10.7 C
Los Angeles
Friday, March 24, 2023

Opinion: As a Christian pastor, I oppose transgender identities.

- Advertisement -

Van Meter is a pastor at Foothills Christian Church in El Cajon. He lives in Lakeside.

A recent controversy at the Cameron Family YMCA in Santee has once again given an opportunity to assert the positive case for heteronormativity. Rebecca Phillips, a 17-year-old girl, was in the women’s locker room showering after a workout. Christynne Wood, a 66-year-old transgender woman, was also in the locker room changing after a water aerobics class. Rebecca was shocked and alarmed to find Christynne in a private space reserved for women. When Rebecca brought her concerns to the YMCA staff, she was told that, indeed, the YMCA’s policy, per state law, is that trans people are allowed to use the locker rooms of their gender identity, and thus a controversy was kicked off, one that has become increasingly common.

- Advertisement -

The question now is whose rights win out? Does Rebecca have the right to expect privacy in a women-only space? Does Christynne have the right to a women-only space? What standard should we use to decide?

- Advertisement -

In today’s society, we have an ever-expanding spectrum of sexual and gender identities. According to the most recent Gallup poll, 19.7 percent of Generation Z respondents identified as LGBTQ in 2022. By comparison, only 3.3 percent of Generation X respondents identified as LGBTQ.

We are in the midst of a massive cultural shift in regard to sexuality and gender, and that change is happening primarily among young people.

I have been a pastor for 22 years and have worked directly with thousands of young people. I would say that in the last decade, I have probably counseled three times as many people about homosexuality than I had in the first 12 years of my ministry, and in the past five years, approximately five times as many people about transgender issues than in the previous 17 years. Issues about sexuality and identity are not going away; in fact, this revolution is only gaining steam.

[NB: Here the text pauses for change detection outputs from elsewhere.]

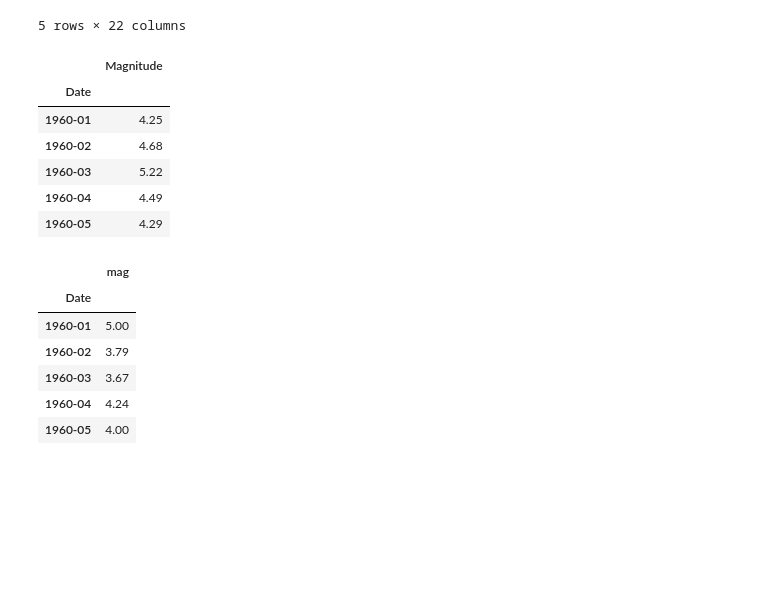
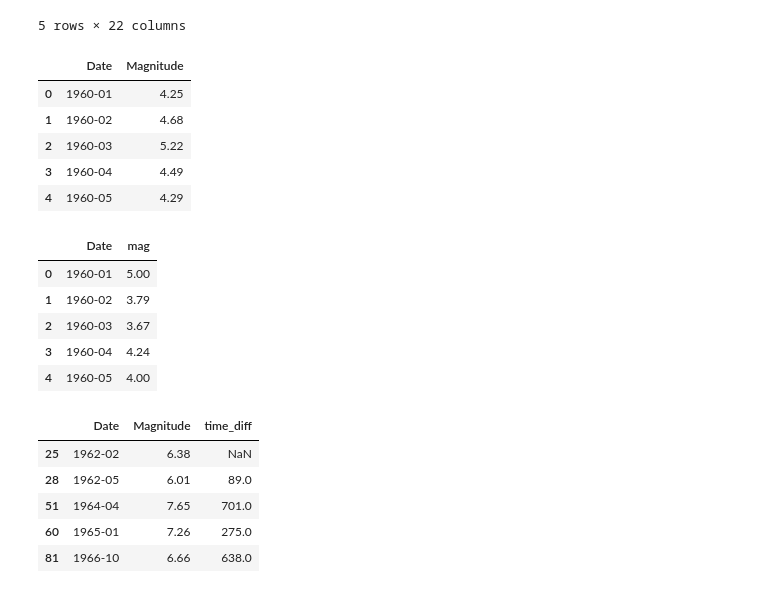
Before and after one commit to TheV123/EarthquakeHistoricalDataAnalysis, a Jupyter notebook: earthquake_time_series.ipynb, the cells around one changed output. Cells and saved outputs as stored; diff of their text form; code cells hidden in the pictures; blank space fills up the shorter version.

Commit message:
days between large earthquakes

```diff
--- a/earthquake_time_series.ipynb
+++ b/earthquake_time_series.ipynb
@@ -62,15 +65,15 @@ usgs.head()
 5 rows × 22 columns
 # %%
 max_mag_etas = pd.DataFrame(etas.groupby(etas['Date'].dt.to_period('M')).Magnitude.max())
+max_mag_etas.reset_index(inplace=True)
 max_mag_etas.head()
 # %% [output]
-|  | Magnitude |
-| Date |  |
-| 1960-01 | 4.25 |
-| 1960-02 | 4.68 |
-| 1960-03 | 5.22 |
-| 1960-04 | 4.49 |
-| 1960-05 | 4.29 |
+|  | Date | Magnitude |
+| 0 | 1960-01 | 4.25 |
+| 1 | 1960-02 | 4.68 |
+| 2 | 1960-03 | 5.22 |
+| 3 | 1960-04 | 4.49 |
+| 4 | 1960-05 | 4.29 |
 # %%
 time = []
 for i in usgs['Date']:
@@ -78,12 +81,12 @@ for i in usgs['Date']:
 usgs['Date'] = time
 # %%
 max_mag_usgs = pd.DataFrame(usgs.groupby(usgs['Date'].dt.to_period('M')).mag.max())
+max_mag_usgs.reset_index(inplace=True)
 max_mag_usgs.head()
 # %% [output]
-|  | mag |
-| Date |  |
-| 1960-01 | 5.00 |
-| 1960-02 | 3.79 |
-| 1960-03 | 3.67 |
-| 1960-04 | 4.24 |
-| 1960-05 | 4.00 |
+|  | Date | mag |
+| 0 | 1960-01 | 5.00 |
+| 1 | 1960-02 | 3.79 |
+| 2 | 1960-03 | 3.67 |
+| 3 | 1960-04 | 4.24 |
+| 4 | 1960-05 | 4.00 |
@@ -89,0 +95,12 @@ max_mag_usgs.head()
+# %%
+large_mag_etas = max_mag_etas[max_mag_etas['Magnitude'] > large_earthquake].copy()
+large_mag_etas['time_diff'] = large_mag_etas['Date'].dt.to_timestamp().diff()
+large_mag_etas['time_diff'] = large_mag_etas['time_diff'].dt.days
+large_mag_etas.head()
+# %% [output]
+|  | Date | Magnitude | time_diff |
+| 25 | 1962-02 | 6.38 | NaN |
+| 28 | 1962-05 | 6.01 | 89.0 |
+| 51 | 1964-04 | 7.65 | 701.0 |
+| 60 | 1965-01 | 7.26 | 275.0 |
+| 81 | 1966-10 | 6.66 | 638.0 |
```
Also changed, not shown: parts of 6 cells of this notebook.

In light of changing beliefs about sexuality and gender identity, public institutions, businesses and families are having to sort through complicated issues, about public accommodations, locker room use and sports teams, and deeper questions about the nature of the world, our place in it, and what is good, what is right and what is beautiful.

Many modern schools of thought are ill-equipped to answer these existential questions. We have increasingly looked to science or naturalism or philosophy to explain the world around us. While these modern worldviews can be of great utility when they help us to develop modern medicine, or the internet, or air conditioning, they are woefully inadequate in helping us understand the meaning of life, or moral transcendence, or the mysteries of love. Seeking answers to the deep questions of life from modern philosophies is like trying to solve a math equation using a grammar textbook; it won’t help you get the right answer. We must look elsewhere for answers to the deepest and most important questions of life.

This is where the Christian worldview is of such great value. Many people in the last century have dismissed religious claims as outdated or obsolete. We are guilty of what C.S. Lewis calls “chronological snobbery.” We think that new ideas are inherently better than old ideas. Yet, when it comes to modern questions about gender identity and sexuality, it is the Christian faith that offers us the most robust and satisfying answers.

Christianity asserts that we do not find ourselves randomly floating in the universe as a result of trillions of random accidents, but that we are the creation of a personal God who has designed us and this world for a purpose. Our job, as His creation, is to submit ourselves to His standards. By my and many other people’s reading of the Bible, God has designed marriage to be between one man and one woman, that this is not simply tradition, but it is God’s law. Regarding gender, it is assigned to us by God; we are not able to choose it for ourselves. True happiness comes not from trying to go our own way or create our own reality, but from conforming ourselves to God’s purpose and design.

So what standard should we use to decide? We should use God’s standard.

Source link